* [Available records]:
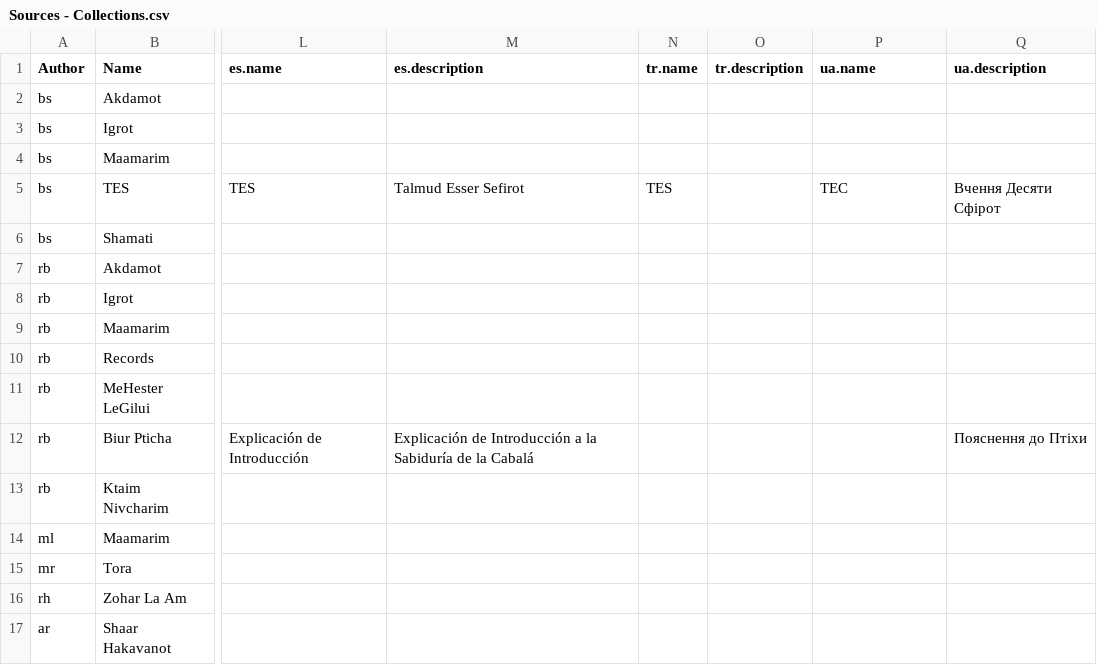
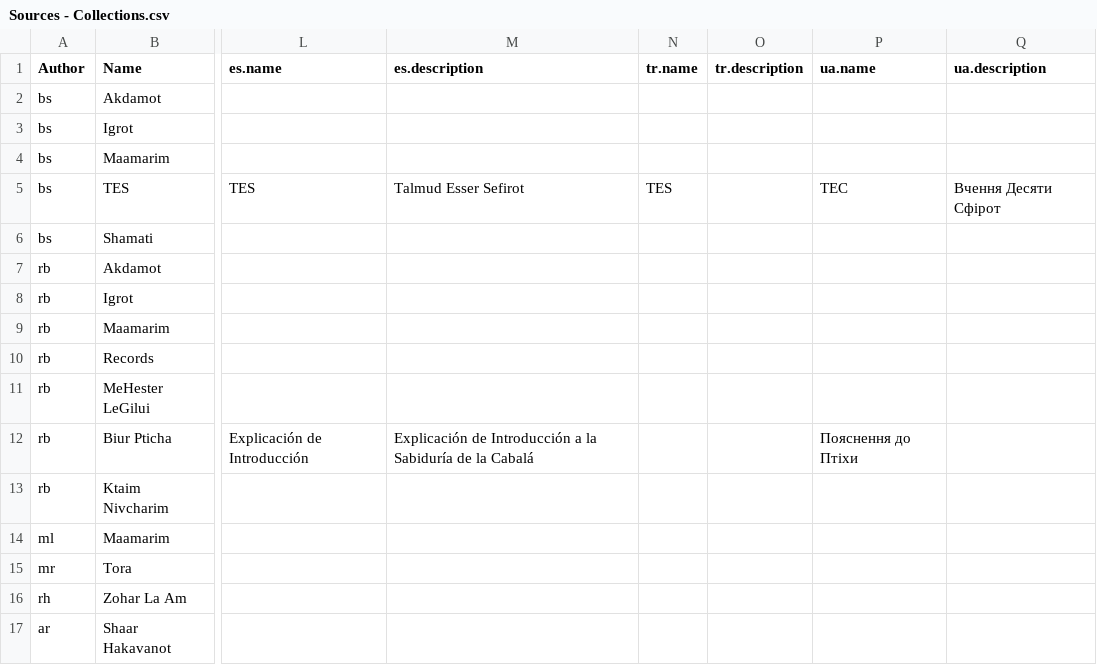
Before and after one commit to Bnei-Baruch/mdb, a CSV file: importer/sources/data/Sources - Collections.csv, drawn as a sheet; only a part is shown, gaps mark what is left out; the diff names each change by its address in the sheet, - before the commit and + after, or states it on an @@ line.

Commit message:
Sources - small fix for collections

```diff
--- a/importer/sources/data/Sources - Collections.csv
+++ b/importer/sources/data/Sources - Collections.csv
-P12 (ua.name): (empty)
+P12 (ua.name): Пояснення до Птіхи
-Q12 (ua.description): Пояснення до Птіхи
+Q12 (ua.description): (empty)
```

* [What you need to do]: Without the pictures, return the entries exactly as they appear.

* [Exercise answer]:
Before and after one commit to Bnei-Baruch/mdb, a CSV file: importer/sources/data/Sources - Collections.csv, drawn as a sheet; only a part is shown, gaps mark what is left out; the diff names each change by its address in the sheet, - before the commit and + after, or states it on an @@ line.

Commit message:
Sources - small fix for collections

```diff
--- a/importer/sources/data/Sources - Collections.csv
+++ b/importer/sources/data/Sources - Collections.csv
-P12 (ua.name): (empty)
+P12 (ua.name): Пояснення до Птіхи
-Q12 (ua.description): Пояснення до Птіхи
+Q12 (ua.description): (empty)
```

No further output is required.